- [Required work]
Report each line from the data below that holds the word "README".

(Data items)

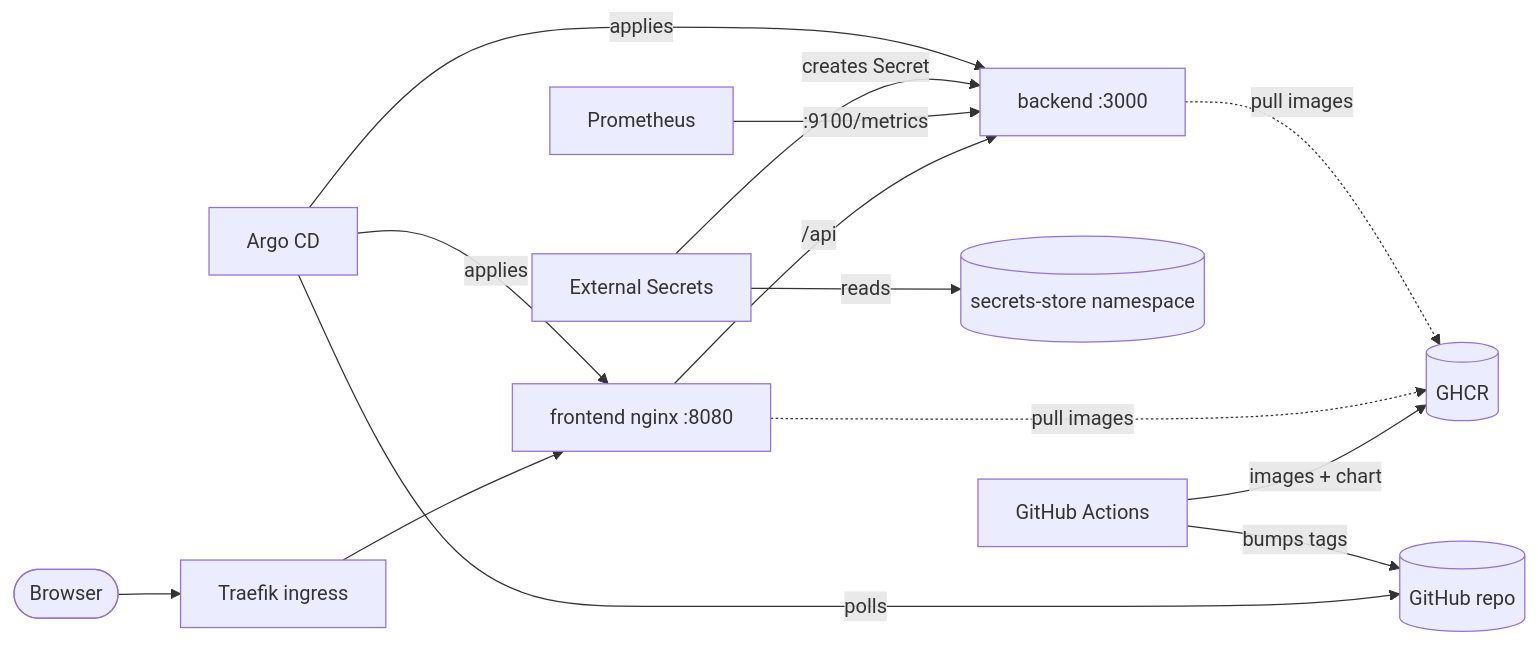
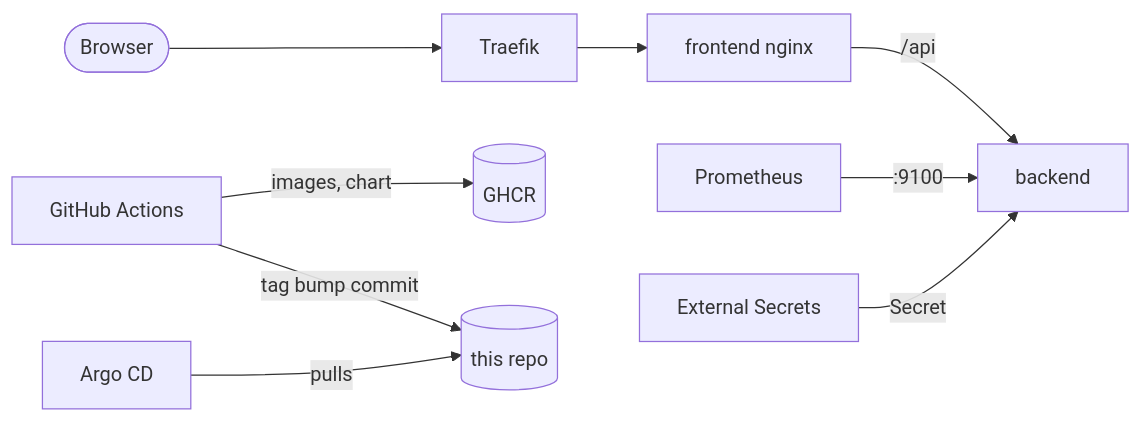
Before and after one commit to MarekZ98/aspecta: the diagram in README.md, drawn with Mermaid. The commit also changed other lines of this file and 4 other files, not shown here.

````diff
--- a/README.md
+++ b/README.md
@@ -23,14 +6,9 @@
 ```mermaid
 flowchart LR
-  user([Browser]) --> traefik[Traefik ingress]
-  traefik --> fe[frontend nginx :8080]
-  fe -- /api --> be[backend :3000]
-  prom[Prometheus] -- :9100/metrics --> be
-  eso[External Secrets] -- reads --> store[(secrets-store namespace)]
-  eso -- creates Secret --> be
-  argocd[Argo CD] -- polls --> git[(GitHub repo)]
-  argocd -- applies --> fe & be
-  ci[GitHub Actions] -- images + chart --> ghcr[(GHCR)]
-  ci -- bumps tags --> git
-  fe & be -. pull images .-> ghcr
+  user([Browser]) --> traefik[Traefik] --> fe[frontend nginx] -- /api --> be[backend]
+  prom[Prometheus] -- :9100 --> be
+  eso[External Secrets] -- Secret --> be
+  ci[GitHub Actions] -- images, chart --> ghcr[(GHCR)]
+  ci -- tag bump commit --> git[(this repo)]
+  argocd[Argo CD] -- pulls --> git
 ```
````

- [Output below]
Before and after one commit to MarekZ98/aspecta: the diagram in README.md, drawn with Mermaid. The commit also changed other lines of this file and 4 other files, not shown here.
--- a/README.md
+++ b/README.md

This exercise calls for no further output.